- AIM OF THE TASK: Examine each line of the data, and copy the ones containing "Worker".

- DATA FOR ANALYSIS:
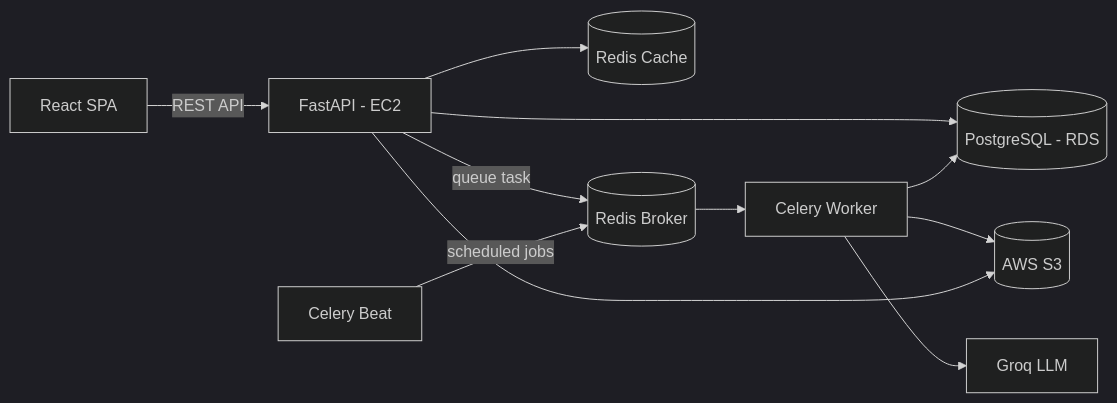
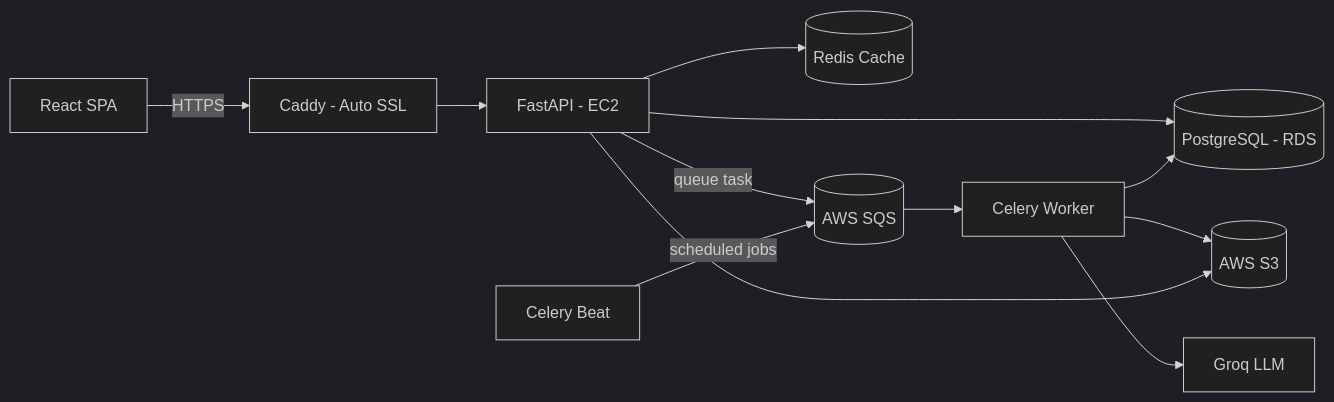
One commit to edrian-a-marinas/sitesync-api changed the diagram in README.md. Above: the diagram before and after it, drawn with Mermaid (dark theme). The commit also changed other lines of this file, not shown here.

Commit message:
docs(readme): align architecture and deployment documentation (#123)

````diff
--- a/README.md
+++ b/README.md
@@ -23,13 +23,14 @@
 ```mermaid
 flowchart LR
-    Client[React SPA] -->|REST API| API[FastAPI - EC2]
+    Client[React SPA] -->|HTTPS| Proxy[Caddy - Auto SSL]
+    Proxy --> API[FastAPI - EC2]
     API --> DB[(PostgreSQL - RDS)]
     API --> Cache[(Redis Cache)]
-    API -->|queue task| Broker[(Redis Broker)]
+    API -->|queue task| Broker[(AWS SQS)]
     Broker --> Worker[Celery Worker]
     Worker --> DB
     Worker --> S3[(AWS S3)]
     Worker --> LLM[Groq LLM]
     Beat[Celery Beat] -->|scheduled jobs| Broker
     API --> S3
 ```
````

- RESULT BELOW:
     Broker --> Worker[Celery Worker]
     Worker --> DB
     Worker --> S3[(AWS S3)]
     Worker --> LLM[Groq LLM]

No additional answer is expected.